(User interface change data)
◆ ◆ ◆ ◆ ◆

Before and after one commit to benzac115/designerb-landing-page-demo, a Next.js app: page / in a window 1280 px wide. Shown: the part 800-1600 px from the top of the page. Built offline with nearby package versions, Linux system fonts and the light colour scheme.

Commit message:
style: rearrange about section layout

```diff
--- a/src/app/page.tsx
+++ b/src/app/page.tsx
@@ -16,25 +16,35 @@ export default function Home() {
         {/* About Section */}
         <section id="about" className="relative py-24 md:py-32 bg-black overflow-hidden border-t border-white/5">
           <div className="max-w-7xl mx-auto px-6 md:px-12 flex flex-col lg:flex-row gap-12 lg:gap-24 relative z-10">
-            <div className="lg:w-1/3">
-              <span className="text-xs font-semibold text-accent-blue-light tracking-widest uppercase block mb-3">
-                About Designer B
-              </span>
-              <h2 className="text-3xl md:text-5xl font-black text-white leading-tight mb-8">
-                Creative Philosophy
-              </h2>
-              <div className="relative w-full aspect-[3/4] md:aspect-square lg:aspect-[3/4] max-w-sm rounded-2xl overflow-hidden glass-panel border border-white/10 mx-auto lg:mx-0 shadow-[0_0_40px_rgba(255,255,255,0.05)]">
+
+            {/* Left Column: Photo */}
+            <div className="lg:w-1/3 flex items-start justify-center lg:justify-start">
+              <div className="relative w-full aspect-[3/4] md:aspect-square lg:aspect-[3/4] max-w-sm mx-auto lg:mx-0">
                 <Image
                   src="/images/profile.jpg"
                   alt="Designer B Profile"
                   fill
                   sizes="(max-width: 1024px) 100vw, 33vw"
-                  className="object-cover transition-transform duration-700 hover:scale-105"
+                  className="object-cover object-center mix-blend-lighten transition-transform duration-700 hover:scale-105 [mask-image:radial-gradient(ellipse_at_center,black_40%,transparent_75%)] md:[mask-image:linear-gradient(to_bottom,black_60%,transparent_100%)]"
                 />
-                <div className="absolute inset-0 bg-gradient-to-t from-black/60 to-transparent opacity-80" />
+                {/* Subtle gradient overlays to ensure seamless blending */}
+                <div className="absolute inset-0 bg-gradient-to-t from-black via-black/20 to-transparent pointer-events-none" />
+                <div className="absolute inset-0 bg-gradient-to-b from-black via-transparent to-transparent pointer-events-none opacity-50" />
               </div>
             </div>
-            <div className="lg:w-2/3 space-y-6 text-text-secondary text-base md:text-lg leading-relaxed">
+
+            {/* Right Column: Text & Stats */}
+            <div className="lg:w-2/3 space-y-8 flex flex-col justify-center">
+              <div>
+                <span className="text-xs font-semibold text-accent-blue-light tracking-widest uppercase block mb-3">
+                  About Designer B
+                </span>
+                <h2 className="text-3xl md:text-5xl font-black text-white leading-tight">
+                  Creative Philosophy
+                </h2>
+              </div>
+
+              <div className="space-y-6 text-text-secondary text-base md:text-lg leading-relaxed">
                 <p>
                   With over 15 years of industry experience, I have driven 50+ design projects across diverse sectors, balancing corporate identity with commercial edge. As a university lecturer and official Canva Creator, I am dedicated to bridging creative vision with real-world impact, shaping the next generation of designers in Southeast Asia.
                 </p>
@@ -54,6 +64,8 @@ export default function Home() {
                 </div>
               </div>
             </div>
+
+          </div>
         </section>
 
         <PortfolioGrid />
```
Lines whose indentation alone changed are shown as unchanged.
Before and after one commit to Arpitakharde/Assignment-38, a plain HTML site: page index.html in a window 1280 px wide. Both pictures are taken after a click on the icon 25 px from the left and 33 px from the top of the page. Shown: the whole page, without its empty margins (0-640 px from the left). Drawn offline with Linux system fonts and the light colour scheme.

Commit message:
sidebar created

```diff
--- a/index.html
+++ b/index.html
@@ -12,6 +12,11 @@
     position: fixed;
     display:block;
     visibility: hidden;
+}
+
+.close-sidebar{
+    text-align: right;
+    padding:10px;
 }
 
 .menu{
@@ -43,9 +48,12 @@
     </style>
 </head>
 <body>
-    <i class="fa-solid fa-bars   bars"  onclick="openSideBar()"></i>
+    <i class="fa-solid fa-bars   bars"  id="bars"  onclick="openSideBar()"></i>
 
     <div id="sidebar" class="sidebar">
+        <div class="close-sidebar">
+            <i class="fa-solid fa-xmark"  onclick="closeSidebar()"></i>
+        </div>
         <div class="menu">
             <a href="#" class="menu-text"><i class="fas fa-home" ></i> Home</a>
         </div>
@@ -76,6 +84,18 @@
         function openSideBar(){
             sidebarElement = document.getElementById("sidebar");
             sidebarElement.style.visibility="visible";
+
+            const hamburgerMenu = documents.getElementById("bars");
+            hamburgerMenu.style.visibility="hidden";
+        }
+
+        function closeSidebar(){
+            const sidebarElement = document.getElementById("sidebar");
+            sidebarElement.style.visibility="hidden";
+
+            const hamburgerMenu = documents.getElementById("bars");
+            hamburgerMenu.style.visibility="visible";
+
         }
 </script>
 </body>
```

◆ ◆ ◆ ◆ ◆

Write out every line of the data that holds the word "visibility".

=== Answer for this exercise ===
     visibility: hidden;
             sidebarElement.style.visibility="visible";
+            hamburgerMenu.style.visibility="hidden";
+            sidebarElement.style.visibility="hidden";
+            hamburgerMenu.style.visibility="visible";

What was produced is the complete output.